Based on the results of the questionnaire, some students indicated that―in addition to gender and ID photos―it should not be necessary to indicate whether one has a spouse or dependents or to fill out information on one's educational background.  The team applied those opinions while creating a new resume format.


We beat over 90% of the competitors to win a finalist award


 The team's project, which was called I don't want to be judged based on my gender!
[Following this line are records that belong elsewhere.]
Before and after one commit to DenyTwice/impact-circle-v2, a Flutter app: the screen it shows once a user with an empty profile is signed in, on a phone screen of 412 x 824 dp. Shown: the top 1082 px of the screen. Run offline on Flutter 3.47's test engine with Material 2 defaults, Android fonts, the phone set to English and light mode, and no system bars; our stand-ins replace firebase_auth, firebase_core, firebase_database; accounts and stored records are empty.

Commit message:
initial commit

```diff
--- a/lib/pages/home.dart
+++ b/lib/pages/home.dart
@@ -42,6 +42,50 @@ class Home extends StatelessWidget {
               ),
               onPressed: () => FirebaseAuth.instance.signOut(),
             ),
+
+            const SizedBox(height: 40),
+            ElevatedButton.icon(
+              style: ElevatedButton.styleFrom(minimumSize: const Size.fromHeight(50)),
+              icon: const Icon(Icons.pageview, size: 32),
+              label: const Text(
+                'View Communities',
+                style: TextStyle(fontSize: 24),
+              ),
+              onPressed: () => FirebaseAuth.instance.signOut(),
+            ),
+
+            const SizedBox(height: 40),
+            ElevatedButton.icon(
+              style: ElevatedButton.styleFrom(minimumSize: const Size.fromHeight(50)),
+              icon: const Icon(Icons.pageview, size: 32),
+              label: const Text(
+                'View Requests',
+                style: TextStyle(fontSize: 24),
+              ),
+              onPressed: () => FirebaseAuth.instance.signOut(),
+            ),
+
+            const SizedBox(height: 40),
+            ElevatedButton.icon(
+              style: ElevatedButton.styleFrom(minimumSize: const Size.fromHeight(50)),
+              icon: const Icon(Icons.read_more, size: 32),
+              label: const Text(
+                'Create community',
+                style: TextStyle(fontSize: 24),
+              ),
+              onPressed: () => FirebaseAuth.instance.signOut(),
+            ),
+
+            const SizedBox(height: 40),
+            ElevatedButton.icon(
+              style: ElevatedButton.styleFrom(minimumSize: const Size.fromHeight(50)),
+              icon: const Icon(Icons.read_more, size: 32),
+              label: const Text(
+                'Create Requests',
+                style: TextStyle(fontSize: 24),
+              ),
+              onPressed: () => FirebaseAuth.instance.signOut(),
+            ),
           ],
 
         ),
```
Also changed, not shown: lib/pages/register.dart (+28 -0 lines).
Let's make a new kind of resume and entry sheet!, was one of 12 projects selected from among over 100 entries as University SDGs ACTION! AWARDS finalists, and Yamazaki presented the project.
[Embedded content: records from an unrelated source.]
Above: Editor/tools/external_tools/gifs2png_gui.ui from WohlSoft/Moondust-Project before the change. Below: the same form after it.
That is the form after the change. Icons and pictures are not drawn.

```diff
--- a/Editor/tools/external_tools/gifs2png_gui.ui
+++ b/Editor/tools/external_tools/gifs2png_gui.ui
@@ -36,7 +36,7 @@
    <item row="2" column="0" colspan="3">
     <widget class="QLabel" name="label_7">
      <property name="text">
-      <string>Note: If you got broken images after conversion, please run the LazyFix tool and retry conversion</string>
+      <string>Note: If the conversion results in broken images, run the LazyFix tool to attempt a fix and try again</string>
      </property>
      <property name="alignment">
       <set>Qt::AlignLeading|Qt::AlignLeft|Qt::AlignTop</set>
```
When one talks about creating a resume from the perspective of students, it sounds like something based solely on the convenience of students.  Therefore, when it came time to announce our project, I was careful to incorporate the examples of various foreign countries to try to associate the project with international and social problems and evoke a sense of crisis.
icvss07.jpg icvss08.jpg

 Although the team unfortunately did not win the grand prize, they did win a finalist award.  After the icvss project announcement, a judge even took Yamazaki's hand and was quite emotional when she asked her to accomplish the project at all costs.  That was the moment when the team really felt that there were people out there in society who are aware of this issue.
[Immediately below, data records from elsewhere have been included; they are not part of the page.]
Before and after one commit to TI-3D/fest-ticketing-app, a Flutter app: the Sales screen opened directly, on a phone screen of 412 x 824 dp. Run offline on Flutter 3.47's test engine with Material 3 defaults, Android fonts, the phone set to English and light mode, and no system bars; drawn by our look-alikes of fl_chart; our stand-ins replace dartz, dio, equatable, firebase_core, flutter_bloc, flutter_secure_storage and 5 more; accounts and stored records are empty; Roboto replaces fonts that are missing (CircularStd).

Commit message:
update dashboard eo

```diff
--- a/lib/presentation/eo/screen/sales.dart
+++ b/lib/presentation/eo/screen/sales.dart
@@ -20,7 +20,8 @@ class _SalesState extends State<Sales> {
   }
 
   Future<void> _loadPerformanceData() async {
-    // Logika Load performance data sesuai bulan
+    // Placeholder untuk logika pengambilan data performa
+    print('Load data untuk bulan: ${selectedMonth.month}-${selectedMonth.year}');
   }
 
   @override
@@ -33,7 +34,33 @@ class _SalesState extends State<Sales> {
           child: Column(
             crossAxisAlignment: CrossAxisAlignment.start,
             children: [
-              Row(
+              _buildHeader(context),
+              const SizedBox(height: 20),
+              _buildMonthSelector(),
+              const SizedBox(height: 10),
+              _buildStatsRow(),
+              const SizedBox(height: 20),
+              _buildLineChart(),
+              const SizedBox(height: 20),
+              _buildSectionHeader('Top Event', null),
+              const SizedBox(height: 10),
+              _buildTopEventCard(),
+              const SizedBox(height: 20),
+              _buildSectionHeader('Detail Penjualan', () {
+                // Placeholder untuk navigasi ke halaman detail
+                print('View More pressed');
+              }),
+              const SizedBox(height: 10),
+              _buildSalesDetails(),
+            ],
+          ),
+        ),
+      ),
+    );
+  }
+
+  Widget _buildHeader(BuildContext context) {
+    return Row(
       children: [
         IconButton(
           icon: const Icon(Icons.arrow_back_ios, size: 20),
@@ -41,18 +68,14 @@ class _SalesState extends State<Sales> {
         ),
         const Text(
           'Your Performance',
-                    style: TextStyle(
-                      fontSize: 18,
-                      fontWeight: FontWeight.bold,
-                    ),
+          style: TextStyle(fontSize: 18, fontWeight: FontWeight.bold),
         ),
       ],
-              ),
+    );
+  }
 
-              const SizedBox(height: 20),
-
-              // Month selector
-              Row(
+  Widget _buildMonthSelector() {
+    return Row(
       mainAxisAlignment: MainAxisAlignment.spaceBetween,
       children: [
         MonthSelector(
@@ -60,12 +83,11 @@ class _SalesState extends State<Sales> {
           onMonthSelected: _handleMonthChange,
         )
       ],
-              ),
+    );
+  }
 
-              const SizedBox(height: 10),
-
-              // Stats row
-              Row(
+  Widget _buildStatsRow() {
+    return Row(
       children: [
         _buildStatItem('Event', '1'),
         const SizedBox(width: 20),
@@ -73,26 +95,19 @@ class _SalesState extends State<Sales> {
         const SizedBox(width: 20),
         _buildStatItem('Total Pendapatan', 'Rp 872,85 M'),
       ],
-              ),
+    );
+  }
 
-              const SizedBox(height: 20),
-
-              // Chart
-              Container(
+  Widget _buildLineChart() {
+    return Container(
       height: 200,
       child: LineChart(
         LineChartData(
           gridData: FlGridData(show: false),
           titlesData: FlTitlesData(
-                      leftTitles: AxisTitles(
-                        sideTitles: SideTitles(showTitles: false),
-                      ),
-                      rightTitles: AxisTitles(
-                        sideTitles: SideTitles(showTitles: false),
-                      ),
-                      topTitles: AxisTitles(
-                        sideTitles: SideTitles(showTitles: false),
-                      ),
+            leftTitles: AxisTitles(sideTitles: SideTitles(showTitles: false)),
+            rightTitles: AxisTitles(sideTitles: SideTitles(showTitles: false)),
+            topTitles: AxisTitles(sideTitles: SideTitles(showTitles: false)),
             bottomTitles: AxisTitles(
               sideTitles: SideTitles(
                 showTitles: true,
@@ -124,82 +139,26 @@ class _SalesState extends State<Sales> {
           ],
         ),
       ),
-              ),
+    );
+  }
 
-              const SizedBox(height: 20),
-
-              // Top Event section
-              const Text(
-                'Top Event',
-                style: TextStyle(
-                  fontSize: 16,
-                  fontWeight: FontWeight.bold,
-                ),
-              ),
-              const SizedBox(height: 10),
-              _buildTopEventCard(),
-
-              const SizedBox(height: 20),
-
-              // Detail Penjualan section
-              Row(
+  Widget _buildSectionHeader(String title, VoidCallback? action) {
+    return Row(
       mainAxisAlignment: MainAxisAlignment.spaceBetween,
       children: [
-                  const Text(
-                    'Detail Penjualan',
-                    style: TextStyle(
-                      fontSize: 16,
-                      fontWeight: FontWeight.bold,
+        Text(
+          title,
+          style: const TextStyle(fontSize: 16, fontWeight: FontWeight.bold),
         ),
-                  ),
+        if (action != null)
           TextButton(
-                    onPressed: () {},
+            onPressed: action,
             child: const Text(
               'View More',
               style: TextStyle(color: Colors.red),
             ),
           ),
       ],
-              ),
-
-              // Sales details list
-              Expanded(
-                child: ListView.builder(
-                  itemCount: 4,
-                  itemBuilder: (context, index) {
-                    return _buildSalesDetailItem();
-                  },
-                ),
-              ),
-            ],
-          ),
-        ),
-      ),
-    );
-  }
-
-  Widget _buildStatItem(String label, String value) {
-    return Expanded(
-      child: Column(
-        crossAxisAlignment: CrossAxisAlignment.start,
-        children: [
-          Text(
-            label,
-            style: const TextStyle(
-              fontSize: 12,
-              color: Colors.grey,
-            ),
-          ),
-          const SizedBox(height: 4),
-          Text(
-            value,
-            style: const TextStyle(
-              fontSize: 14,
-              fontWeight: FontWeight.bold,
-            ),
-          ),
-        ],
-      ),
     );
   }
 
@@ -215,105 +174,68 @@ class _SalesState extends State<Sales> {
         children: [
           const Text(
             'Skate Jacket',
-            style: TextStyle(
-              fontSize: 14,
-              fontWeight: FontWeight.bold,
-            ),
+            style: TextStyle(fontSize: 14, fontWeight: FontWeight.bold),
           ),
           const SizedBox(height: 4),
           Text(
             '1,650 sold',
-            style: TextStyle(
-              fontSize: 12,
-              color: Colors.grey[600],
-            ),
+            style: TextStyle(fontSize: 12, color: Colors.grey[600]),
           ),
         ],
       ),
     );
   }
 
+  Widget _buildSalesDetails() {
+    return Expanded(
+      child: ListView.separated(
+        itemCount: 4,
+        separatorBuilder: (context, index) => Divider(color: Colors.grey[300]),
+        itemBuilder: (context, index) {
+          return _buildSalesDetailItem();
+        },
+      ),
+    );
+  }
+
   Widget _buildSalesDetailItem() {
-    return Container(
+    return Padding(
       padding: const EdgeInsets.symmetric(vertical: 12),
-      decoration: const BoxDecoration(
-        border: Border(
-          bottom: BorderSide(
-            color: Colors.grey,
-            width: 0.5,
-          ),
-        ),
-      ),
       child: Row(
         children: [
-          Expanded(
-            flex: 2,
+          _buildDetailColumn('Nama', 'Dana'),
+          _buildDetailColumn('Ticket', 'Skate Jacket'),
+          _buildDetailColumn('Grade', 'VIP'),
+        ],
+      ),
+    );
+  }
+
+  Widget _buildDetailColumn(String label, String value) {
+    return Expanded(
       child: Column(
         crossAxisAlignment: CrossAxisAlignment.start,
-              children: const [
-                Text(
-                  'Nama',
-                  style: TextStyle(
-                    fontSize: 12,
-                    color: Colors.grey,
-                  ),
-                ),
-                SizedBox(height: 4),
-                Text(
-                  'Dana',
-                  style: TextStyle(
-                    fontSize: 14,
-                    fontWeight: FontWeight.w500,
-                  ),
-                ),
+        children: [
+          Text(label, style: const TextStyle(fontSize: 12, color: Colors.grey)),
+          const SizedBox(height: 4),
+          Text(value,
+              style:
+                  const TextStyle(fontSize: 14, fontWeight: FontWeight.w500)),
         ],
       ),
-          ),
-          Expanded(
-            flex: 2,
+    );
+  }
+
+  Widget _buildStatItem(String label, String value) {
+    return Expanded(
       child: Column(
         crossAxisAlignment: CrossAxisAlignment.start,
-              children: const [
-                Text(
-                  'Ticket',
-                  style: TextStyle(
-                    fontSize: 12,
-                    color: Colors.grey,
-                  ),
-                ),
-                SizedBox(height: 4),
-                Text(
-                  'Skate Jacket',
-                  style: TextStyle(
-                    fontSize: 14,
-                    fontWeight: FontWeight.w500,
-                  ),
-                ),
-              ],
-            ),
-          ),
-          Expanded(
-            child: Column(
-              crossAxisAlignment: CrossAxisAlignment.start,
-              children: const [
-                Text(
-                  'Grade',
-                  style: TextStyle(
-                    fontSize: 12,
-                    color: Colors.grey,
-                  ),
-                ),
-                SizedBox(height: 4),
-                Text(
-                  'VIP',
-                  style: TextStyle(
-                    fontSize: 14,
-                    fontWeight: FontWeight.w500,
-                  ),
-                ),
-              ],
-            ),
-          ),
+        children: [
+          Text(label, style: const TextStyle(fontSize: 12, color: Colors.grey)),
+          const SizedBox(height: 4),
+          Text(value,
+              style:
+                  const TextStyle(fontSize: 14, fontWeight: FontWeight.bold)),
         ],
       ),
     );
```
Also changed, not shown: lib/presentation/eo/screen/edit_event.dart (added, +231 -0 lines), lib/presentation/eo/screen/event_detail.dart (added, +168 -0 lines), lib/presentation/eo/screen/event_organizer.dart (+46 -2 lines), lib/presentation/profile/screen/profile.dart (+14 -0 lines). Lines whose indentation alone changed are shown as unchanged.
Questioning what one considers to be common sense and fostering positive gender views

A personal awareness of gender problems has taken root within the team members through their recent activities, and they feel that this shows major growth.

Through this project, I finally had the chance to squarely face issues I have considered vaguely wrong until now and see them for the problems they are.  I feel like the project gave me the ability to really stop and think about whether my stereotypes are actually correct.
One result of participating in this project is that I finally noticed that what I consider common sense is not necessarily correct.  I'm a science graduate student, and I became a member of the icvss after I graduated from my faculty.  International cooperation is not directly related to my major.  The fact that I nevertheless had the opportunity to take on a challenge like this project feels like it is due to Kansai University's wealth of student activities and wide breadth of learning.
Another important thing is that Kansai University frequently holds lectures and seminars on SDGs and even has an SDG book area in the library.  Our campus basically offers plenty of learning opportunities to anyone willing to take the initiative.
Eventually, I hope to propose that companies, local governments, and other real-world organizations use the resume with no gender section we created.  Even if the resume is not adopted immediately, I hope that our recent activities lead to an increase in the number of people paying attention to gender problems so that we can ultimately achieve a society where everyone can live as they see fit.

 The team members hope that their resume with no gender section will help increase everyone's interest in gender problems.  Driven by that wish, the team is continuing to work on updating the resume and facilitating its spread.  Although it's true that Japan is behind much of the rest of the world in terms of gender quality, more and more people have started to view this as a social problem in recent years.  The activities of the icvss are one example of this, and such activities are expected to contribute to fostering positive gender views.


Members of the icvss (from the left)

Haruka Yamazaki, fourth year student of the Faculty of Law
Ayane Kano, third year student of the Faculty of Policy Studies
Ayato Shitamachi, second year student at the Graduate School of Science and Engineering first-semester Ph.D. program
Online participant: Maho Iguchi, third year student of the Faculty of Policy Studies

* The indicated years and affiliations were current at the time of this interview.

- To enrolled students and future Kansai University students -
The icvss is recruiting members who are interested in international cooperation.  If you would like to participate in these activities or hear more about them, feel free to contact the Division of International Affairs (Bldg. 1, Area 2, 2nd floor).

Email: kansai-u1886@ml.kandai.jp